Data Classes

Primary data classes:

Dataset([items, name, caption, info, n_cases]) Store multiple variables pertaining to a common set of measurement cases
Factor(x[, name, random, repeat, tile, …]) Container for categorial data.
Var(x[, name, info, repeat, tile]) Container for scalar data.
NDVar(x, dims, Sequence[Dimension]], name, info) Container for n-dimensional data.
Datalist([items, name, fmt]) list subclass for including lists in in a Dataset.

Model classes (not usually initialized by themselves but through operations on primary data-objects):

Interaction(base) Represents an Interaction effect.
Model(x) A list of effects.

NDVar dimensions (not usually initialized by themselves but through load functions):

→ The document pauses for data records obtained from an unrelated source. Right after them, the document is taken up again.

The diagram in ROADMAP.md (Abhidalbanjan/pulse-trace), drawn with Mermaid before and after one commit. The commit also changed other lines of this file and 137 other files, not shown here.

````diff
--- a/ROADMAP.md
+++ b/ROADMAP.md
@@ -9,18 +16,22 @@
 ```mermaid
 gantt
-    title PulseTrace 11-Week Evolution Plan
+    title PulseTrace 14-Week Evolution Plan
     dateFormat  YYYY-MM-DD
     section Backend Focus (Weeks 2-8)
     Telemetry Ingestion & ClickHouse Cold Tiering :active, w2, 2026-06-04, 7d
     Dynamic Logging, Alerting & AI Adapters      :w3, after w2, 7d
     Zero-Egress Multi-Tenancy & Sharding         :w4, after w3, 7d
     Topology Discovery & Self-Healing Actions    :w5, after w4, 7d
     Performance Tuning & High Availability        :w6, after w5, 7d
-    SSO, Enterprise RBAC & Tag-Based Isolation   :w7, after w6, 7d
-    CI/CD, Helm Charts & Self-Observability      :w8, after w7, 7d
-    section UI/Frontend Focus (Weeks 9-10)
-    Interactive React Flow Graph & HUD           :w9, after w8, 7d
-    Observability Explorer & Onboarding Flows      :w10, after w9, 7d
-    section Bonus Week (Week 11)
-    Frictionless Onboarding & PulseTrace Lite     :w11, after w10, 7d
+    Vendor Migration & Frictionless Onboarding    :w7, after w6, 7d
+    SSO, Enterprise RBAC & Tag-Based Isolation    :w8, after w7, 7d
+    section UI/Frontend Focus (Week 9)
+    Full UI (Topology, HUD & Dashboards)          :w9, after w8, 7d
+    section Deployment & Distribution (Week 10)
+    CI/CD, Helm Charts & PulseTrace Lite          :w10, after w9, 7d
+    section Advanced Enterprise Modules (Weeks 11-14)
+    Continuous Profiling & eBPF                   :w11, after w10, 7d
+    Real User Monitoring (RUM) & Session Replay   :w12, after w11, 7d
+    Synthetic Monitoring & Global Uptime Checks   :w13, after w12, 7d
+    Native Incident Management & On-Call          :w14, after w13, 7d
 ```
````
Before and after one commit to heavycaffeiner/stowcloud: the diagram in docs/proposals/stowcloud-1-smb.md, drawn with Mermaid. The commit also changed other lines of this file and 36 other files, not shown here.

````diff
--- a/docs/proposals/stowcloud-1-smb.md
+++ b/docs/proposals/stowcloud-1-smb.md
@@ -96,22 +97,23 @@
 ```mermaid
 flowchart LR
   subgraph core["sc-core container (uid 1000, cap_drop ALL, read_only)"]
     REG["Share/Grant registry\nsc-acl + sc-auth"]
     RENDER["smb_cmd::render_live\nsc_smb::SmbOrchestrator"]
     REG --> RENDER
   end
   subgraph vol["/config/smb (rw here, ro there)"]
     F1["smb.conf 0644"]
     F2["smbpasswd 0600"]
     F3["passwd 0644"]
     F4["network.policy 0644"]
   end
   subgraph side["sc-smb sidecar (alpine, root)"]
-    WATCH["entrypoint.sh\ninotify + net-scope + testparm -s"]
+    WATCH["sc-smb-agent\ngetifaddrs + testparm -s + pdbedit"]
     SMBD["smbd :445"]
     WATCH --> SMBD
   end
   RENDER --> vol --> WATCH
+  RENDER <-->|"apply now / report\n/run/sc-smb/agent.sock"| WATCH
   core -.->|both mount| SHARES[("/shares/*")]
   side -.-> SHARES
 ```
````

Case(n[, connectivity]) Case dimension
Categorial(name, values[, connectivity]) Simple categorial dimension
Scalar(name, values[, unit, tick_format, …]) Scalar dimension
Sensor(locs[, names, sysname, proj2d, …]) Dimension class for representing sensor information
SourceSpace(vertices[, subject, src, …]) MNE surface-based source space
VolumeSourceSpace(vertices[, subject, src, …]) MNE volume source space
Space(directions[, name]) Represent multiple directions in space
UTS(tmin, tstep, nsamples) Dimension object for representing uniform time series

File I/O

Eelbrain objects can be pickled. Eelbrain’s own pickle I/O functions provide backwards compatibility for Eelbrain objects (although files saved in Python 3 can only be opened in Python 2 if they are saved with protocol<=2):

save.pickle(obj, dest, protocol) Pickle a Python object.
load.unpickle(path) Load pickled Python objects from a file.
load.arrow([file_path]) Load object serialized with pyarrow.
save.arrow(obj[, dest]) Save a Python object with pyarrow.
load.update_subjects_dir(obj, subjects_dir) Update NDVar SourceSpace.subjects_dir attributes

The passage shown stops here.